Revision comparison data

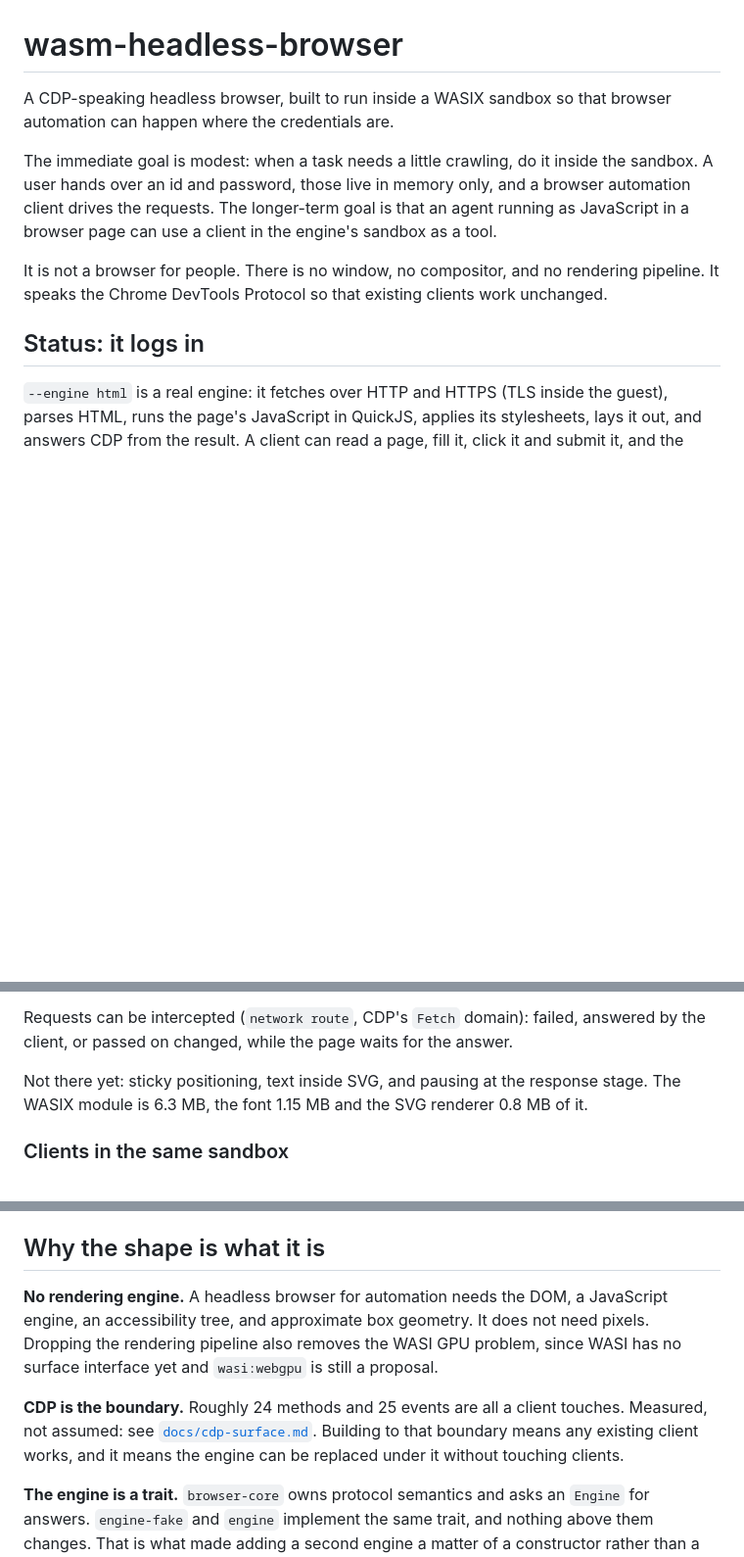
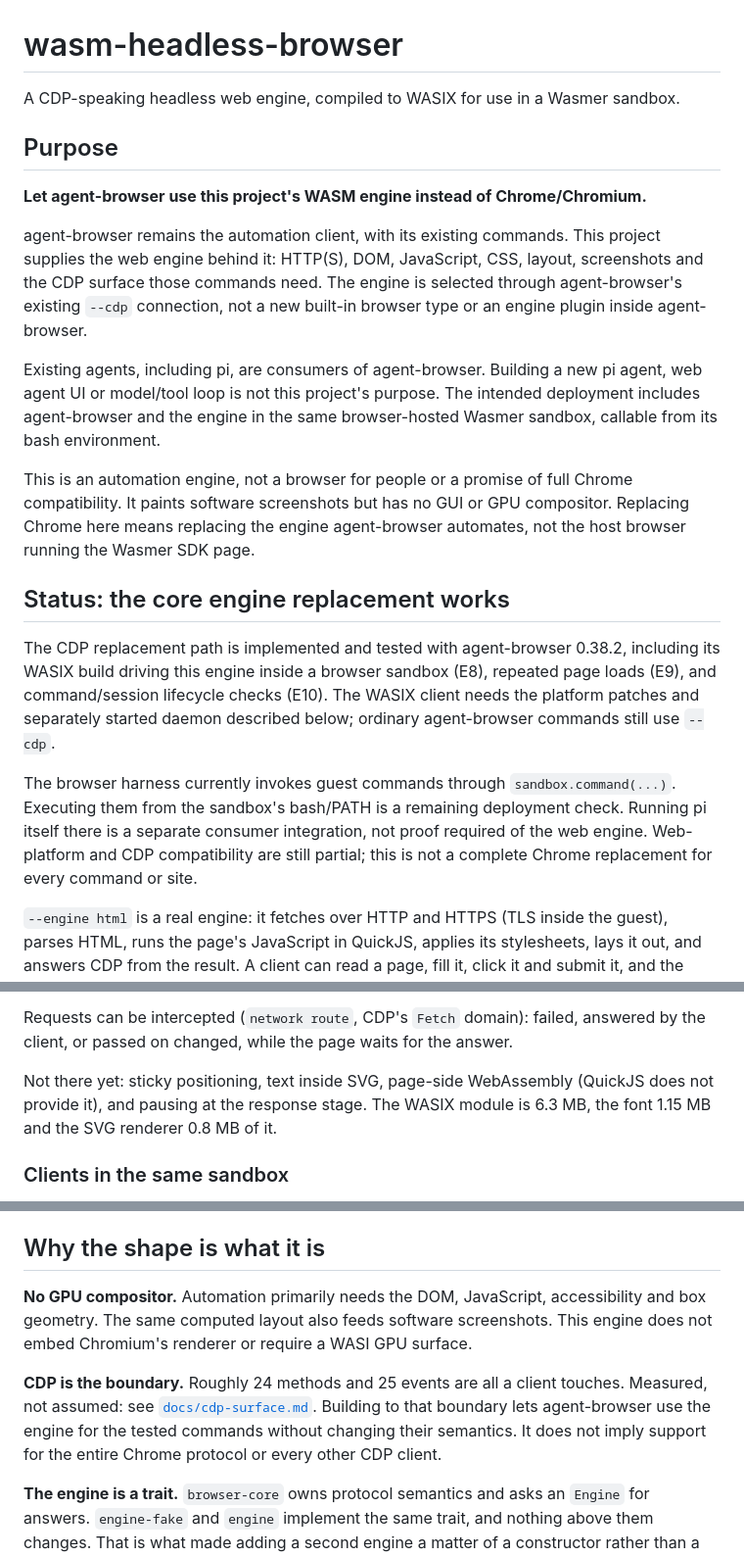
Before and after one commit to preinpost/wasm-headless-browser, a Markdown page: README.md, 3 parts joined by grey strips. Shown at 98% size. GitHub-like rendering; blank space fills up the shorter version.

Commit message:
Clarify the WASM engine replacement goal
Define agent-browser as the existing client and this project as its
Chrome/Chromium replacement over CDP. Separate pi integration from the
engine scope, state the remaining compatibility and bash deployment
checks, and correct the next task in the backlog.

```diff
--- a/README.md
+++ b/README.md
@@ -1,19 +1,42 @@
 # wasm-headless-browser
 
-A CDP-speaking headless browser, built to run inside a WASIX sandbox so that
-browser automation can happen where the credentials are.
+A CDP-speaking headless web engine, compiled to WASIX for use in a Wasmer
+sandbox.
 
-The immediate goal is modest: when a task needs a little crawling, do it inside
-the sandbox. A user hands over an id and password, those live in memory only,
-and a browser automation client drives the requests. The longer-term goal is
-that an agent running as JavaScript in a browser page can use a client in
-the engine's sandbox as a tool.
+## Purpose
 
-It is not a browser for people. There is no window, no compositor, and no
-rendering pipeline. It speaks the Chrome DevTools Protocol so that existing
-clients work unchanged.
+**Let agent-browser use this project's WASM engine instead of Chrome/Chromium.**
 
-## Status: it logs in
+agent-browser remains the automation client, with its existing commands. This
+project supplies the web engine behind it: HTTP(S), DOM, JavaScript, CSS,
+layout, screenshots and the CDP surface those commands need. The engine is
+selected through agent-browser's existing `--cdp` connection, not a new
+built-in browser type or an engine plugin inside agent-browser.
+
+Existing agents, including pi, are consumers of agent-browser. Building a new
+pi agent, web agent UI or model/tool loop is not this project's purpose. The
+intended deployment includes agent-browser and the engine in the same
+browser-hosted Wasmer sandbox, callable from its bash environment.
+
+This is an automation engine, not a browser for people or a promise of full
+Chrome compatibility. It paints software screenshots but has no GUI or GPU
+compositor. Replacing Chrome here means replacing the engine agent-browser
+automates, not the host browser running the Wasmer SDK page.
+
+## Status: the core engine replacement works
+
+The CDP replacement path is implemented and tested with agent-browser 0.38.2,
+including its WASIX build driving this engine inside a browser sandbox
+(E8), repeated page loads (E9), and command/session lifecycle checks (E10).
+The WASIX client needs the platform patches and separately started daemon
+described below; ordinary agent-browser commands still use `--cdp`.
+
+The browser harness currently invokes guest commands through
+`sandbox.command(...)`. Executing them from the sandbox's bash/PATH is a
+remaining deployment check. Running pi itself there is a separate consumer
+integration, not proof required of the web engine. Web-platform and CDP
+compatibility are still partial; this is not a complete Chrome replacement
+for every command or site.
 
 `--engine html` is a real engine: it fetches over HTTP and HTTPS (TLS inside
 the guest), parses HTML, runs the page's JavaScript in QuickJS, applies its
@@ -67,9 +90,9 @@ Requests can be intercepted (`network route`, CDP's `Fetch` domain): failed,
 answered by the client, or passed on changed, while the page waits for the
 answer.
 
-Not there yet: sticky positioning, text inside SVG, and pausing at the
-response stage. The WASIX module is 6.3 MB, the font
-1.15 MB and the SVG renderer 0.8 MB of it.
+Not there yet: sticky positioning, text inside SVG, page-side WebAssembly
+(QuickJS does not provide it), and pausing at the response stage. The WASIX
+module is 6.3 MB, the font 1.15 MB and the SVG renderer 0.8 MB of it.
 
 ### Clients in the same sandbox
 
@@ -105,16 +128,16 @@ checks its lifecycle against the real SDK; see
 
 ## Why the shape is what it is
 
-**No rendering engine.** A headless browser for automation needs the DOM, a
-JavaScript engine, an accessibility tree, and approximate box geometry. It does
-not need pixels. Dropping the rendering pipeline also removes the WASI GPU
-problem, since WASI has no surface interface yet and `wasi:webgpu` is still a
-proposal.
+**No GPU compositor.** Automation primarily needs the DOM, JavaScript,
+accessibility and box geometry. The same computed layout also feeds software
+screenshots. This engine does not embed Chromium's renderer or require a
+WASI GPU surface.
 
 **CDP is the boundary.** Roughly 24 methods and 25 events are all a client
 touches. Measured, not assumed: see [`docs/cdp-surface.md`](docs/cdp-surface.md).
-Building to that boundary means any existing client works, and it means the
-engine can be replaced under it without touching clients.
+Building to that boundary lets agent-browser use the engine for the tested
+commands without changing their semantics. It does not imply support for the
+entire Chrome protocol or every other CDP client.
 
 **The engine is a trait.** `browser-core` owns protocol semantics and asks an
 `Engine` for answers. `engine-fake` and `engine` implement the same trait, and
```
Also changed, not shown: docs/backlog.md (+8 -5 lines).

# [Exercise]
Write out each line again, exactly as it appears above, except for any picture.

# [Final answer]
Before and after one commit to preinpost/wasm-headless-browser, a Markdown page: README.md, 3 parts joined by grey strips. Shown at 98% size. GitHub-like rendering; blank space fills up the shorter version.

Commit message:
Clarify the WASM engine replacement goal
Define agent-browser as the existing client and this project as its
Chrome/Chromium replacement over CDP. Separate pi integration from the
engine scope, state the remaining compatibility and bash deployment
checks, and correct the next task in the backlog.

```diff
--- a/README.md
+++ b/README.md
@@ -1,19 +1,42 @@
 # wasm-headless-browser
 
-A CDP-speaking headless browser, built to run inside a WASIX sandbox so that
-browser automation can happen where the credentials are.
+A CDP-speaking headless web engine, compiled to WASIX for use in a Wasmer
+sandbox.
 
-The immediate goal is modest: when a task needs a little crawling, do it inside
-the sandbox. A user hands over an id and password, those live in memory only,
-and a browser automation client drives the requests. The longer-term goal is
-that an agent running as JavaScript in a browser page can use a client in
-the engine's sandbox as a tool.
+## Purpose
 
-It is not a browser for people. There is no window, no compositor, and no
-rendering pipeline. It speaks the Chrome DevTools Protocol so that existing
-clients work unchanged.
+**Let agent-browser use this project's WASM engine instead of Chrome/Chromium.**
 
-## Status: it logs in
+agent-browser remains the automation client, with its existing commands. This
+project supplies the web engine behind it: HTTP(S), DOM, JavaScript, CSS,
+layout, screenshots and the CDP surface those commands need. The engine is
+selected through agent-browser's existing `--cdp` connection, not a new
+built-in browser type or an engine plugin inside agent-browser.
+
+Existing agents, including pi, are consumers of agent-browser. Building a new
+pi agent, web agent UI or model/tool loop is not this project's purpose. The
+intended deployment includes agent-browser and the engine in the same
+browser-hosted Wasmer sandbox, callable from its bash environment.
+
+This is an automation engine, not a browser for people or a promise of full
+Chrome compatibility. It paints software screenshots but has no GUI or GPU
+compositor. Replacing Chrome here means replacing the engine agent-browser
+automates, not the host browser running the Wasmer SDK page.
+
+## Status: the core engine replacement works
+
+The CDP replacement path is implemented and tested with agent-browser 0.38.2,
+including its WASIX build driving this engine inside a browser sandbox
+(E8), repeated page loads (E9), and command/session lifecycle checks (E10).
+The WASIX client needs the platform patches and separately started daemon
+described below; ordinary agent-browser commands still use `--cdp`.
+
+The browser harness currently invokes guest commands through
+`sandbox.command(...)`. Executing them from the sandbox's bash/PATH is a
+remaining deployment check. Running pi itself there is a separate consumer
+integration, not proof required of the web engine. Web-platform and CDP
+compatibility are still partial; this is not a complete Chrome replacement
+for every command or site.
 
 `--engine html` is a real engine: it fetches over HTTP and HTTPS (TLS inside
 the guest), parses HTML, runs the page's JavaScript in QuickJS, applies its
@@ -67,9 +90,9 @@ Requests can be intercepted (`network route`, CDP's `Fetch` domain): failed,
 answered by the client, or passed on changed, while the page waits for the
 answer.
 
-Not there yet: sticky positioning, text inside SVG, and pausing at the
-response stage. The WASIX module is 6.3 MB, the font
-1.15 MB and the SVG renderer 0.8 MB of it.
+Not there yet: sticky positioning, text inside SVG, page-side WebAssembly
+(QuickJS does not provide it), and pausing at the response stage. The WASIX
+module is 6.3 MB, the font 1.15 MB and the SVG renderer 0.8 MB of it.
 
 ### Clients in the same sandbox
 
@@ -105,16 +128,16 @@ checks its lifecycle against the real SDK; see
 
 ## Why the shape is what it is
 
-**No rendering engine.** A headless browser for automation needs the DOM, a
-JavaScript engine, an accessibility tree, and approximate box geometry. It does
-not need pixels. Dropping the rendering pipeline also removes the WASI GPU
-problem, since WASI has no surface interface yet and `wasi:webgpu` is still a
-proposal.
+**No GPU compositor.** Automation primarily needs the DOM, JavaScript,
+accessibility and box geometry. The same computed layout also feeds software
+screenshots. This engine does not embed Chromium's renderer or require a
+WASI GPU surface.
 
 **CDP is the boundary.** Roughly 24 methods and 25 events are all a client
 touches. Measured, not assumed: see [`docs/cdp-surface.md`](docs/cdp-surface.md).
-Building to that boundary means any existing client works, and it means the
-engine can be replaced under it without touching clients.
+Building to that boundary lets agent-browser use the engine for the tested
+commands without changing their semantics. It does not imply support for the
+entire Chrome protocol or every other CDP client.
 
 **The engine is a trait.** `browser-core` owns protocol semantics and asks an
 `Engine` for answers. `engine-fake` and `engine` implement the same trait, and
```
Also changed, not shown: docs/backlog.md (+8 -5 lines).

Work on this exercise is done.